“Mom, you remember Daisy, my Hampshire friend, right? We had tea with her in Northampton my freshman year.”
“Oh, yeah, Daisy,” I lied. “Sure I remember her.”
“Well, she’s moving to Seattle and she needs a place to stay for a couple of weeks,” Rose continued. “Could she possibly stay with you until she finds a place?”
Jack had just moved out and the prospect of banging around the walls of my home with just Me, Myself and I was daunting. The company of a young roommate who wasn’t beaten down by life’s jagged mountains sounded like a breath of fresh air.
“Um, sure,” I told Rose. “Have her call me.”
And so began a journey into a world that I’d heard of, but that I’d never witnessed first-hand.
Daisy, like many of today’s youth, has a completely different approach to intimacy than a lady of a certain age most likely bears (or should I say, ‘bares?’).
She is polyamorous. She is spankin’ active in the BDSM scene. And she has very complicated definitions of gender.
As her stay of two weeks turned into months, my home morphed into a train station of young men and women (and combinations of what my generation would call a man and a woman). I was schooled to refer to some of the visitors as “they,” because they self-identified as neither man nor woman but considered themselves to be a combination of genders that is not tied down to the conventional view of society’s mainstream taxonomy.
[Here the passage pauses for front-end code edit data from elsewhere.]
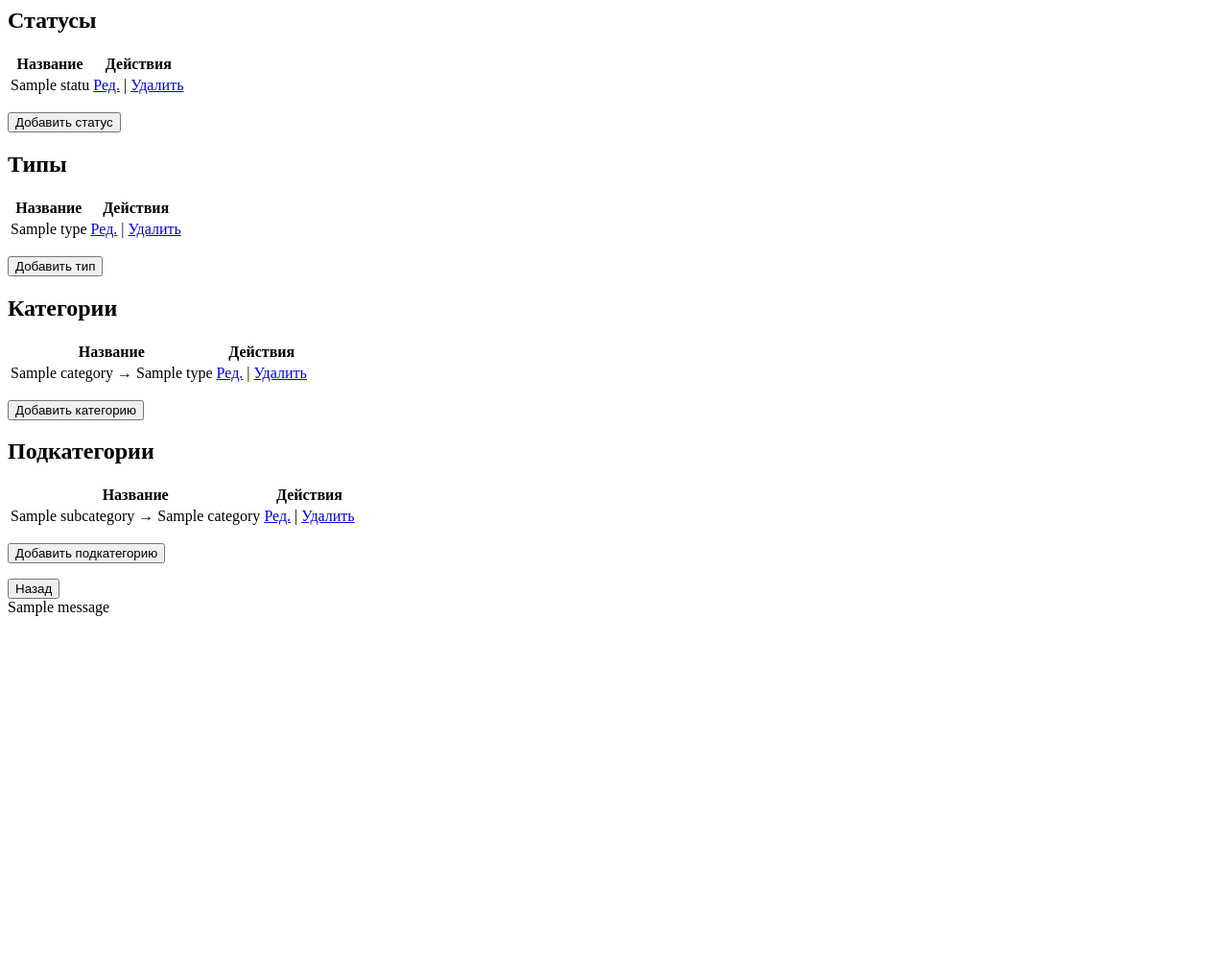
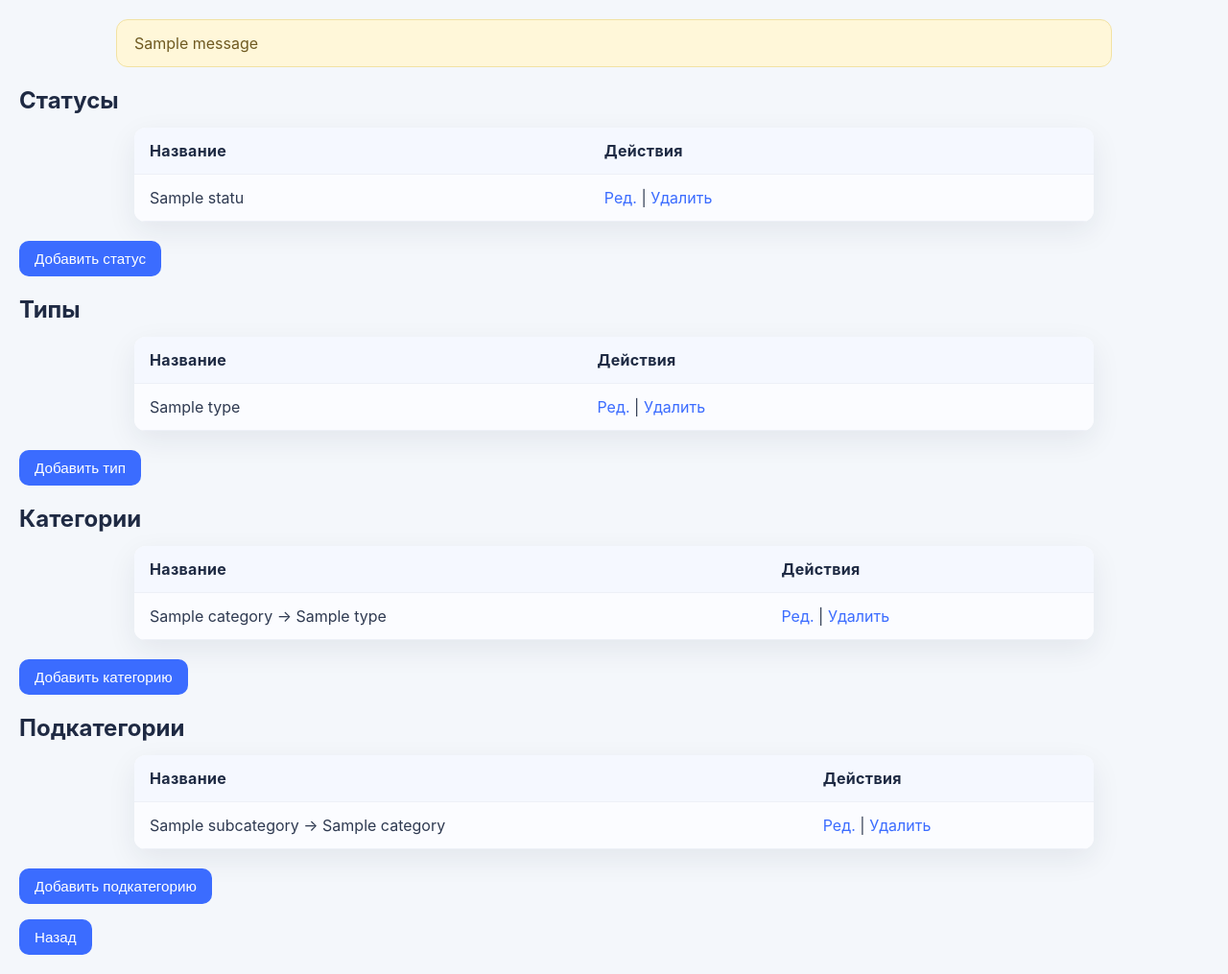
Before and after one commit to Crazy-Jock/cash-flow-manager, a Django app: page /directories/ in a window 1280 px wide. Shown: the whole page at 96% size. Before the commit the page ends 642 px from the top, so only its background shows below. Run offline with Django 4.2, Linux system fonts and the light colour scheme; tables that the repository leaves empty hold one stand-in row (values such as "Sample post"); one stand-in notice (Sample message) is shown.

Commit message:
feat: adding simple css styles from internet

```diff
--- /dev/null
+++ b/cashflow/static/cashflow/css/styles.css
@@ -0,0 +1,121 @@
+/* Общий фон и шрифт */
+body {
+    font-family: Inter, system-ui, -apple-system, BlinkMacSystemFont, "Segoe UI", sans-serif;
+    background: #f4f7fb;
+    color: #2f3a51;
+    margin: 0;
+    padding: 20px;
+}
+
+/* Контейнеры */
+form, table, .alert {
+    max-width: 1000px;
+    margin: 0 auto 20px;
+}
+
+/* Таблицы */
+table {
+    width: 100%;
+    border-collapse: collapse;
+    background: #ffffff;
+    box-shadow: 0 10px 30px rgba(20, 35, 70, 0.08);
+    border-radius: 12px;
+    overflow: hidden;
+}
+
+th, td {
+    padding: 14px 16px;
+    border-bottom: 1px solid #edf0f7;
+    text-align: left;
+    vertical-align: middle;
+}
+
+th {
+    background: #f5f8ff;
+    color: #1e2a43;
+    font-weight: 700;
+    letter-spacing: 0.02em;
+}
+
+tr:nth-child(even) {
+    background: #fbfcff;
+}
+
+tr:hover {
+    background: #f1f5ff;
+}
+
+/* Кнопки */
+button,
+a button {
+    border: none;
+    border-radius: 10px;
+    background: #3b6cff;
+    color: #fff;
+    padding: 10px 16px;
+    font-size: 0.95rem;
+    cursor: pointer;
+    transition: transform 0.18s ease, background-color 0.18s ease, box-shadow 0.18s ease;
+}
+
+button:hover,
+a button:hover {
+    background: #3255d8;
+    transform: translateY(-1px);
+    box-shadow: 0 8px 20px rgba(55, 90, 255, 0.14);
+}
+
+button:active,
+a button:active {
+    transform: translateY(0);
+}
+
+/* Ссылки */
+a {
+    color: #3b6cff;
+    text-decoration: none;
+}
+
+a:hover {
+    text-decoration: underline;
+}
+
+/* Формы и поля */
+input,
+select,
+textarea {
+    width: 100%;
+    max-width: 360px;
+    padding: 10px 12px;
+    border: 1px solid #d9e2f0;
+    border-radius: 10px;
+    background: #f8fbff;
+    color: #24314c;
+    margin: 8px 0;
+    box-sizing: border-box;
+    font-size: 0.96rem;
+}
+
+select:disabled,
+input:disabled {
+    background: #eef2fb;
+}
+
+/* Всплывающие сообщения */
+.alert {
+    padding: 14px 18px;
+    border-radius: 12px;
+    background: #fff7d9;
+    border: 1px solid #f2e2a3;
+    color: #6f5a21;
+}
+
+/* Небольшая типография */
+h2 {
+    color: #1f2a43;
+    margin-bottom: 14px;
+}
+
+p {
+    margin-top: 12px;
+}
--- a/cashflow/templates/cashflow/directory.html
+++ b/cashflow/templates/cashflow/directory.html
@@ -1,3 +1,12 @@
+{% load static %}
+<link rel="stylesheet" href="{% static 'cashflow/css/styles.css' %}">
+{% if messages %}
+  {% for message in messages %}
+    <div class="alert">
+        {{ message }}
+    </div>
+  {% endfor %}
+{% endif %}
 <h2>Статусы</h2>
 
 <table>
@@ -104,11 +113,3 @@
 <a href="{% url 'cashflow_list' %}">
     <button>Назад</button>
 </a>
-
-{% if messages %}
-  {% for message in messages %}
-    <div class="alert">
-        {{ message }}
-    </div>
-  {% endfor %}
-{% endif %}
--- a/cashflow/templates/cashflow/form.html
+++ b/cashflow/templates/cashflow/form.html
@@ -1,3 +1,6 @@
+{% load static %}
+<link rel="stylesheet" href="{% static 'cashflow/css/styles.css' %}">
+<h2>Фильтры</h2>
 <h2>Форма для добавления/редактирования записи</h2>
 
 <form method="post">
--- a/cashflow/templates/cashflow/list.html
+++ b/cashflow/templates/cashflow/list.html
@@ -1,3 +1,5 @@
+{% load static %}
+<link rel="stylesheet" href="{% static 'cashflow/css/styles.css' %}">
 <h2>Фильтры</h2>
 
 <form method="get">
```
Struggling to remember names (thank, chemo), I eventually came to know the characters in her intimate life. I stupidly assumed that they must all lurk in the dark corners of alleys and bridges because their sexual proclivities were just so alien to me. But no, they were college students, builders, photographers, and veterans of war. And they were sensitive and intelligent and kind and accepting.
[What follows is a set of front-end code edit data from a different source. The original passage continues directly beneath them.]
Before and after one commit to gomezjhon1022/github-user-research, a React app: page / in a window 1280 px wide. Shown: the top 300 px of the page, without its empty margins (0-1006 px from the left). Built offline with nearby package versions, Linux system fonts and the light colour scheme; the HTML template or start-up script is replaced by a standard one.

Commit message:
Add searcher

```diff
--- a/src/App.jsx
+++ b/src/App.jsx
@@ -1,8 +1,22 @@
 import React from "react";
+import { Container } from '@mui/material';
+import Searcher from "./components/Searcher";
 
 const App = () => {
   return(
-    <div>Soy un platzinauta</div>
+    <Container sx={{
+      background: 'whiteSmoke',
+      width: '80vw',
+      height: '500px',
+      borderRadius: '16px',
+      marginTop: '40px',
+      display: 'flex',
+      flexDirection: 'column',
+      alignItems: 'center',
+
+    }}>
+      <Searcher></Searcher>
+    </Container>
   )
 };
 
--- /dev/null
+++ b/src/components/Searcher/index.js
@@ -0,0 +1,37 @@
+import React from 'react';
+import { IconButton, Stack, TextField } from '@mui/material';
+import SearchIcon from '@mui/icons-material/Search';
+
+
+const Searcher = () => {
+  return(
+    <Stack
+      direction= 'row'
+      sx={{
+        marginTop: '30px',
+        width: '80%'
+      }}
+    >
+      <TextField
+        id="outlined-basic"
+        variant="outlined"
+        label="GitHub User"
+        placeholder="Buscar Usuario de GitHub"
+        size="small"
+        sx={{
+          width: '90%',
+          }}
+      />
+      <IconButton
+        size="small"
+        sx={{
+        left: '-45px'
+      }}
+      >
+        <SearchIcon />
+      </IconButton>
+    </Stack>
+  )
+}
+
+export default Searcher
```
As the group spent more time together — often at my house — they culled a gathering of lovers into what’s called a “polycule.” Like a marriage, members of a polycule are committed to one another and adhere to a dedicated sex life that includes many rules, clear communication, friendship, toys and brutal tenderness. The ‘frienders’ (what I call these modern-day friends + lovers) would join up at ‘munches,’ which I gleaned is a social gathering of sorts at a local restaurant or bar, where the polycule would act out prurient scenes with ropes and blades and wooden spoons and whips, ending in tender ‘after-care’ coddling as players eased into postcoidal euphoria and/or dysphoria.
After six months of hearing about this bold lifestyle, Daisy has since moved out. It’s much quieter around here and the prospect of living alone no longer terrifies me. But I gotta say, Daisy’s stay here was one of the biggest surprise educational journeys that has popped up in my fifty years here on Earth.
Oh, and if you’re wondering if I ever joined them, STOP IT! This little girl that grew up in Wichita, Kansas and attended all-girls schools still thinks a side-ways glance can be titillating, racy and even a little scary.
Pictured above: Daisy (front right) and I (center, duh) with her polycule